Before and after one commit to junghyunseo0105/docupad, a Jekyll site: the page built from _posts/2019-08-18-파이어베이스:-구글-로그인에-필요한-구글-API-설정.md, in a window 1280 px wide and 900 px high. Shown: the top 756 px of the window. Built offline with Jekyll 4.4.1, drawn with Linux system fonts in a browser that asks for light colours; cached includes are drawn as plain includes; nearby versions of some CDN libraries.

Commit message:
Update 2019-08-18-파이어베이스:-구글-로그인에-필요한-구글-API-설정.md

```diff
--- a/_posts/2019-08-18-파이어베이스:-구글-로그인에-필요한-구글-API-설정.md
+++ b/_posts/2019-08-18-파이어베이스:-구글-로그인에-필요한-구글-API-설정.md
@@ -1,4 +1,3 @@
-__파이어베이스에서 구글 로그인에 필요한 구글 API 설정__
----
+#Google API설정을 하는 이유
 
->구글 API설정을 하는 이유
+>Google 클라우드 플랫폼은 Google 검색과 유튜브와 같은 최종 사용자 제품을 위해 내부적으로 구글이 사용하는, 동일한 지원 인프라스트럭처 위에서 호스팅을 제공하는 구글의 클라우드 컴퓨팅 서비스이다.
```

..............................

Type out the material again exactly as presented.

→ Solution to the problem:
Before and after one commit to junghyunseo0105/docupad, a Jekyll site: the page built from _posts/2019-08-18-파이어베이스:-구글-로그인에-필요한-구글-API-설정.md, in a window 1280 px wide and 900 px high. Shown: the top 756 px of the window. Built offline with Jekyll 4.4.1, drawn with Linux system fonts in a browser that asks for light colours; cached includes are drawn as plain includes; nearby versions of some CDN libraries.

Commit message:
Update 2019-08-18-파이어베이스:-구글-로그인에-필요한-구글-API-설정.md

```diff
--- a/_posts/2019-08-18-파이어베이스:-구글-로그인에-필요한-구글-API-설정.md
+++ b/_posts/2019-08-18-파이어베이스:-구글-로그인에-필요한-구글-API-설정.md
@@ -1,4 +1,3 @@
-__파이어베이스에서 구글 로그인에 필요한 구글 API 설정__
----
+#Google API설정을 하는 이유
 
->구글 API설정을 하는 이유
+>Google 클라우드 플랫폼은 Google 검색과 유튜브와 같은 최종 사용자 제품을 위해 내부적으로 구글이 사용하는, 동일한 지원 인프라스트럭처 위에서 호스팅을 제공하는 구글의 클라우드 컴퓨팅 서비스이다.
```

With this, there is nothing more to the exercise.